(Detected change data)
========
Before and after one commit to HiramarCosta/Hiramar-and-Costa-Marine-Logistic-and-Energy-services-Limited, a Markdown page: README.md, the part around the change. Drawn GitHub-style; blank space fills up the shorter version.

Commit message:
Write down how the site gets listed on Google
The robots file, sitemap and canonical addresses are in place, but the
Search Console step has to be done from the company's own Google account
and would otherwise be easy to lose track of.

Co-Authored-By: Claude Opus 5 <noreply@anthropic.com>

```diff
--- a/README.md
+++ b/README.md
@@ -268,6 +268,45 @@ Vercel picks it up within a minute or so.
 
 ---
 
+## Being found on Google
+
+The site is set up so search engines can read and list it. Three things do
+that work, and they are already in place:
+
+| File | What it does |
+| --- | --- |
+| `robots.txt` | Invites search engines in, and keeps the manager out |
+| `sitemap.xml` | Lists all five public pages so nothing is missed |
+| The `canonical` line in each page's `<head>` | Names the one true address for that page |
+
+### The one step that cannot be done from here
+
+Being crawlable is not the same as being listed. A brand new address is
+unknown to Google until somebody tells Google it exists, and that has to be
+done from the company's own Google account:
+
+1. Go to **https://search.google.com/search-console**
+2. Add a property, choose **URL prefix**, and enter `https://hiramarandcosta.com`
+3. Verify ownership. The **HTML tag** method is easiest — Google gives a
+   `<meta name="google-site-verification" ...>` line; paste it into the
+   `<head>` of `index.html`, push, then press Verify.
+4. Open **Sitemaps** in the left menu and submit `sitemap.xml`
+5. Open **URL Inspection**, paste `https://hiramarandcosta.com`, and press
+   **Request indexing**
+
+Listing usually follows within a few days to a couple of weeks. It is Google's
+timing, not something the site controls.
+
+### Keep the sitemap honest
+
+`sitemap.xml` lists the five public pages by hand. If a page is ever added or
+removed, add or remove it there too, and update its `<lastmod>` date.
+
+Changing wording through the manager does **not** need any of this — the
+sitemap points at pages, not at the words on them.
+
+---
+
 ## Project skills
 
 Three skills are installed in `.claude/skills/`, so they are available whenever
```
========
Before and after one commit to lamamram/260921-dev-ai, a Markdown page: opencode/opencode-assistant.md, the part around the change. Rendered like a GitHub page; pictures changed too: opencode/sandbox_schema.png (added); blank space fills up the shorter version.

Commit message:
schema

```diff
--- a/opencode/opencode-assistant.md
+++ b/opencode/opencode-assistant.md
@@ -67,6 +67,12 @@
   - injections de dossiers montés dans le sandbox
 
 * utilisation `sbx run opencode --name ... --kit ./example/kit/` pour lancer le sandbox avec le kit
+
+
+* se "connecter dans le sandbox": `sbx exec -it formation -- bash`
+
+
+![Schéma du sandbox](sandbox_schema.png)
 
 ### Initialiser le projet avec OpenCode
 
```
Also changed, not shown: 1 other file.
========
▶ _WORK ITEM_: Find how many lines in the data above include the string "sitemap", and give that number alone.

▶ _SOLUTION FOR THIS PROBLEM_: 6